» **Entries supplied**
┄┄┄┄┄┄

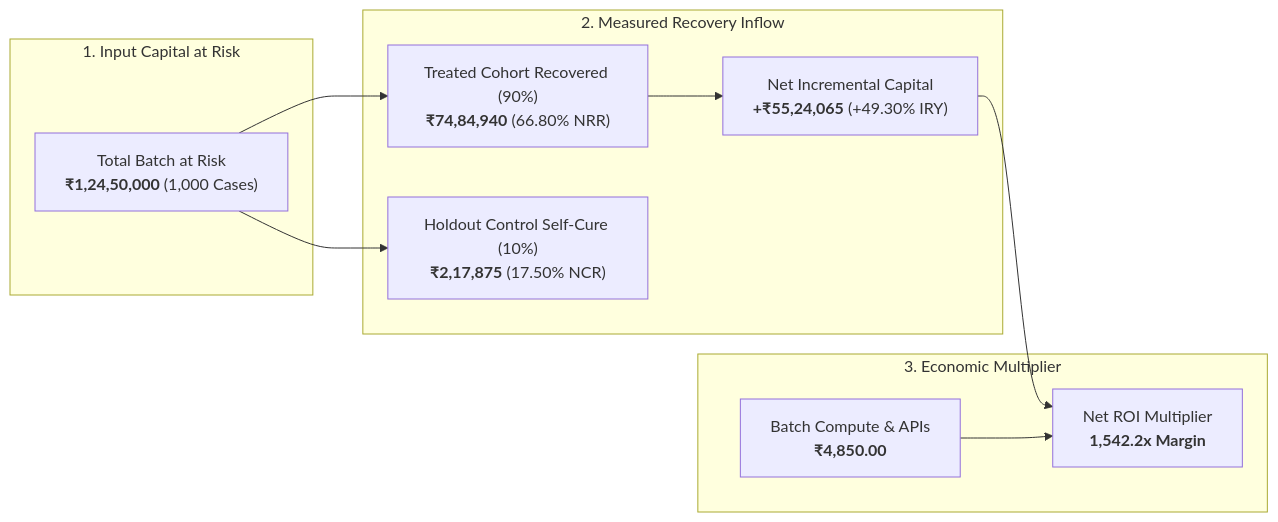
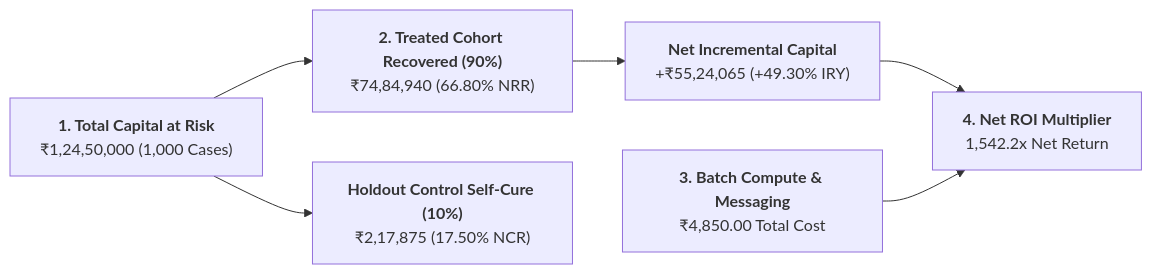
Before and after one commit to Adityaraj1969/Razorpay-Revenue-Recovery: the first of 2 diagrams in docs/Evaluation.md, drawn with Mermaid. The commit also changed other lines of this file, not shown here.

Commit message:
fix(docs): fix KaTeX math and Mermaid flowchart parsing in Evaluation.md Section 2.4

````diff
--- a/docs/Evaluation.md
+++ b/docs/Evaluation.md
@@ -104,23 +104,17 @@
 ```mermaid
 flowchart LR
-    subgraph INPUT["1. Input Capital at Risk"]
-        CAP["Total Batch at Risk<br/><b>₹1,24,50,000</b> (1,000 Cases)"]
-    end
-
-    subgraph RECOVERY["2. Measured Recovery Inflow"]
-        TREATED["Treated Cohort Recovered (90%)<br/><b>₹74,84,940</b> (66.80% NRR)"]
-        CONTROL["Holdout Control Self-Cure (10%)<br/><b>₹2,17,875</b> (17.50% NCR)"]
-        NET_CAP["Net Incremental Capital<br/><b>+₹55,24,065</b> (+49.30% IRY)"]
-    end
-
-    subgraph EFFICIENCY["3. Economic Multiplier"]
-        COST["Batch Compute &amp; APIs<br/><b>₹4,850.00</b>"]
-        ROI["Net ROI Multiplier<br/><b>1,542.2x Margin</b>"]
-    end
+    CAP["<b>1. Total Capital at Risk</b><br/>₹1,24,50,000 (1,000 Cases)"]
+    
+    TREATED["<b>2. Treated Cohort Recovered (90%)</b><br/>₹74,84,940 (66.80% NRR)"]
+    CONTROL["<b>Holdout Control Self-Cure (10%)</b><br/>₹2,17,875 (17.50% NCR)"]
+    NET_CAP["<b>Net Incremental Capital</b><br/>+₹55,24,065 (+49.30% IRY)"]
+    
+    COST["<b>3. Batch Compute &amp; Messaging</b><br/>₹4,850.00 Total Cost"]
+    ROI["<b>4. Net ROI Multiplier</b><br/>1,542.2x Net Return"]
 
     CAP --> TREATED
     CAP --> CONTROL
     TREATED --> NET_CAP
     NET_CAP --> ROI
     COST --> ROI
 ```
````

┄┄┄┄┄┄

» **Work to complete**
Each line from the one containing "Control Self-Cure (10%)</b><br/>₹2,17,875" to the end of the listing above should be copied exactly, and nothing else.

» **Answer box**
+    CONTROL["<b>Holdout Control Self-Cure (10%)</b><br/>₹2,17,875 (17.50% NCR)"]
+    NET_CAP["<b>Net Incremental Capital</b><br/>+₹55,24,065 (+49.30% IRY)"]
+    
+    COST["<b>3. Batch Compute &amp; Messaging</b><br/>₹4,850.00 Total Cost"]
+    ROI["<b>4. Net ROI Multiplier</b><br/>1,542.2x Net Return"]
 
     CAP --> TREATED
     CAP --> CONTROL
     TREATED --> NET_CAP
     NET_CAP --> ROI
     COST --> ROI
 ```
````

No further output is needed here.